Research carried out in 2011 on behalf of the City of Amsterdam into coffeeshops in the city has revealed a series of significant findings.
Membership card system
If a membership card system for purchasing cannabis were to be introduced in Amsterdam, only 30% of those currently using coffeeshops would register themselves for a coffeeshop membership card. Nearly 25% of coffeeshop users claim they would grow their own cannabis or buy it directly from a grower. Roughly 25% say they would buy their cannabis elsewhere, such as through dealers who deliver it to home addresses or on the street.
About 11% of current coffeeshop visitors say they would stop smoking cannabis if a membership system were introduced. Both coffeeshop owners and those who visit the establishments expect that the introduction of a card membership system alongside the exclusion of tourists would take soft drug dealing back to the streets, where hard drugs are also available.
New coffeeshop policy
The above findings are drawn from research conducted for the City of Amsterdam into matters including the reasons why coffeeshop users visit a certain coffeeshop instead of another. The research is part of the Coffeeshops Pilot.
The aim of the pilot is to develop a new Amsterdam coffeeshop policy in order to reduce the nuisance caused by coffeeshops and increase their manageability while encouraging them to remain small-scale and transparent. The pilot will ultimately lead to a plan outlining a more efficient means of distributing coffeeshops throughout the city.
In order to gain insight into the supply and demand element of the sale of cannabis, observations were made at 59 coffeeshops in Amsterdam and interviews were conducted with 66 coffeeshop owners and 1,214 coffeeshop users. 793 Amsterdam residents completed a questionnaire to help research the effect that coffeeshops have on their immediate surroundings.
Complaints about coffeeshops stem from nuisance such as too many bikes or scooters parked on the pavement, customers loitering on the street outside the coffeeshop and illegally (double) parked cars.
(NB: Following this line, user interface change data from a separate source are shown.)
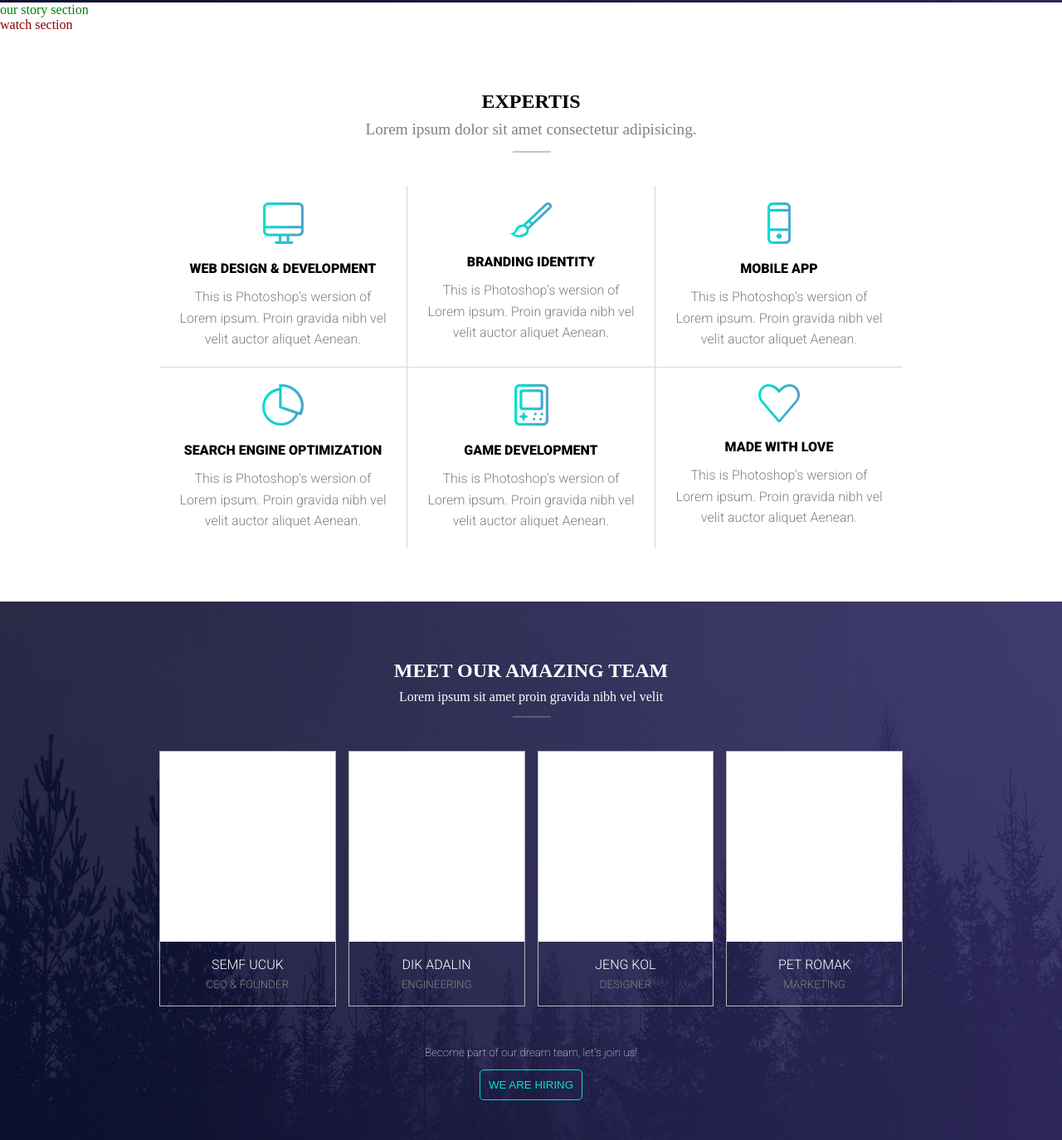
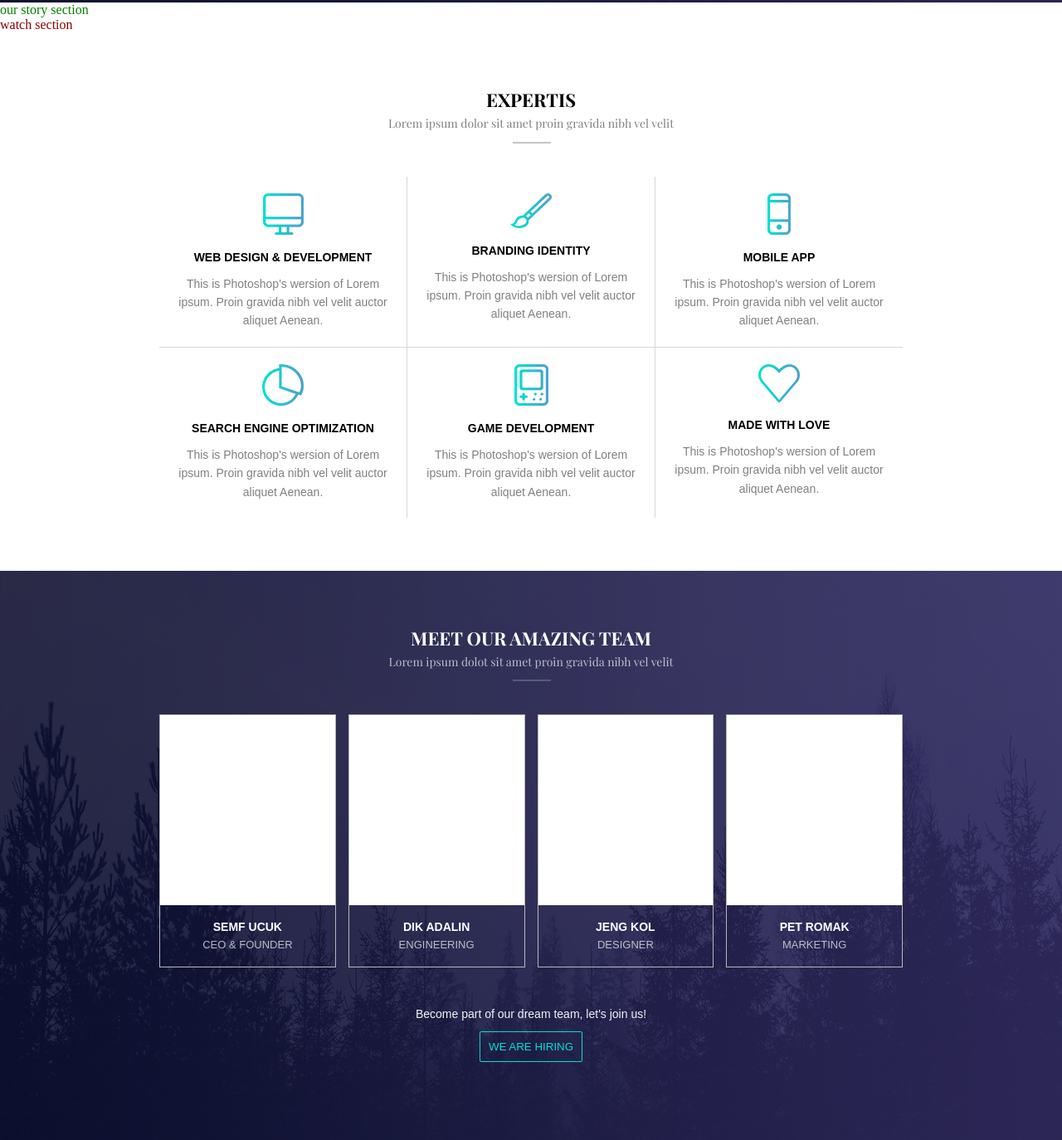
Before and after one commit to Thorn5/psd_to_html, a plain HTML site: page index.html in a window 1280 px wide. Shown: the part 669-2043 px from the top of the page at 83% size. Drawn offline with nearby package versions, Linux system fonts and the light colour scheme; a web font is replaced by a local one.

Commit message:
Font adjustment

```diff
--- a/index.html
+++ b/index.html
@@ -42,7 +42,7 @@
         <section id="expertise-section">
             <div class="experties_header">
                 <h2>EXPERTIS</h2>
-                <p>Lorem ipsum dolor sit amet consectetur adipisicing.</p>
+                <p>Lorem ipsum dolor sit amet proin gravida nibh vel velit</p>
                 <hr class="hrExpertis">
             </div>
             <div class="our_experties">
@@ -86,7 +86,7 @@
         <section id="team-section">
             <div class="teamHeader">
                 <h2>MEET OUR AMAZING TEAM</h2>
-                <p>Lorem ipsum sit amet proin gravida nibh vel velit</p>
+                <p>Lorem ipsum dolot sit amet proin gravida nibh vel velit</p>
                 <hr>
             </div>
             <div class="teamPictures">
--- a/src/script.css
+++ b/src/script.css
@@ -148,8 +148,6 @@ nav a:visited {
 }
 
 /* GLOBAL EXPERTIES SECTION STYLING */
-@import url('https://fonts.googleapis.com/css2?family=Aboreto&family=Alumni+Sans+Pinstripe&family=Roboto:wght@300&display=swap');
-
 #expertise-section {
     margin: 0;
     padding: 0;
@@ -163,16 +161,23 @@ nav a:visited {
     text-align: center;
     padding-bottom: 40px;
 }
-
+.experties_header h2 {
+    font-family: 'Playfair Display', serif;
+    font-size: 22px;
+    font-weight: bold;
+}
 .experties_header p {
     color: gray;
-    font-size: larger;
+    font-family: 'Playfair Display', serif;
+    font-size: 14px;
+    font-weight: 400;
 }
 
 /* OUR EXPERTIES STYLING */
 .our_experties p {
     color: gray;
-    font-family: 'Roboto', sans-serif;
+    font-family: 'Roboto-light', sans-serif;
+    font-size: 14px;
 }
 
 .our_experties article {
@@ -181,7 +186,8 @@ nav a:visited {
 
 .our_experties h4 {
     padding: 9px 0 9px 0;
-    font-family: 'Roboto', sans-serif;
+    font-family: 'Roboto-black', sans-serif;
+    font-size: 14px;
 }
 
 .row-1 {
@@ -218,14 +224,24 @@ nav a:visited {
     padding-bottom: 40px;
     color: #fff;
 }
-
+.teamHeader h2 {
+    font-family: 'Playfair Display', serif;
+    font-size: 22px;
+    font-weight: bold;
+}
+.teamHeader p {
+    color: #F9F9F9;
+    font-family: 'Playfair Display', serif;
+    font-weight: 400;
+    font-size: 14px;
+    opacity: 0.7;
+}
 /* TEAM PICTURES STYLING */
 .teamPictures {
     display: flex;
     justify-content: center;
     text-align: center;
     gap: 15px;
-    font-family: 'Roboto', sans-serif;
 }
 
 .team {
@@ -234,12 +250,15 @@ nav a:visited {
 }
 
 .team h4 {
-    font-weight: 500;
+    font-family: 'Roboto-black', sans-serif;
+    font-size: 14px;
 }
 
 .team p {
-    color: gray;
-    font-size: smaller;
+    color: #FAFAFA;
+    font-family: 'Roboto-light', sans-serif;
+    font-size: 13px;
+    opacity: 0.7;
 }
 .teammateName {
     padding: 15px 0;
@@ -257,17 +276,19 @@ nav a:visited {
 
 .weAreHiring p {
     padding-bottom: 10px;
-    font-family: 'Roboto', sans-serif;
-    font-size: smaller;
-    font-weight: lighter;
+    font-family: 'Roboto-light', sans-serif;
+    font-size: 14px;
+    color: #F3F3F3;
 }
 
 .weAreHiring button {
     color: rgba(0, 224, 208, 1);
     border: rgba(0, 224, 208, 1) 0.8px solid;
-    border-radius: 5px;
+    border-radius: 2px;
     padding: 10px;
     background: transparent;
+    font-family: 'Hammersmith One', sans-serif;
+    font-weight: 400;
 }
 
 .weAreHiring button:hover {
```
However, observations made outside 195 coffeeshops revealed that such occurrences are relatively infrequent or not specifically related to a coffeeshop.
When residents were not directly questioned about nuisance they experienced from coffeeshops, the nuisance level reported was not higher in neighbourhoods with a coffeeshop. When directly questioned about nuisance from coffeeshops, 16% of residents indicated that they had experienced nuisance caused by the presence of a coffeeshop.
Residents who live within 50 metres of a coffeeshop experience nuisance more frequently than those who live further away. The majority of residents (54%) are neutral about a coffeeshop in the neighbourhood, 27% report finding it disagreeable while 17% react positively. A large proportion of residents expect the arrival of coffeeshops and bars in the area to cause a nuisance – more nuisance than they actually experience once the coffeeshop or bar arrives.
The average age of the 1,214 coffeeshop visitors interviewed is 32.4 years old (with a range of 18 to 71 years old) and 14% is female. Two out of three visitors interviewed smoke cannabis on a daily basis or nearly every day. By far the most interviewees live in Amsterdam or close to the city and nearly all of their recent visits to coffeeshops were in
Outside of central Amsterdam, coffeeshop users have a stronger affiliation to a particular coffeeshop. The primary reasons that attract visitors to a certain coffeeshop include the quality of the cannabis, how friendly the staff are, the atmosphere and the presence of an indoor smoking area.
The majority of coffeeshops are located close to one or more other coffeeshops. In general, the coffeeshops can be easily accessed using public transport and parking facilities are often just a short walk away. It is often difficult to find a parking space close to a coffeeshop.
Similar to a small café/bar, the coffeeshops tend to have few staff and an average of 27 seats. Four out of five coffeeshops have an indoor smoking area. On average, the coffeeshops are open 14 hours a day and 100 hours a week. The busiest time of day is late in the afternoon and early evening with the coffeeshops receiving an average of nine customers per hour.
The City of Amsterdam expressed its concerns to Security and Justice Minister Ivo Opstelten that the cabinet proposals to combat the nuisance caused by coffeeshops and cannabis use amongst young persons (such as the card system and distance criteria) may not have the desired effect and could, in fact, be counterproductive. At the request of the Amsterdam City Council, the Mayor of Amsterdam entered into consultation with Minister Opstelten.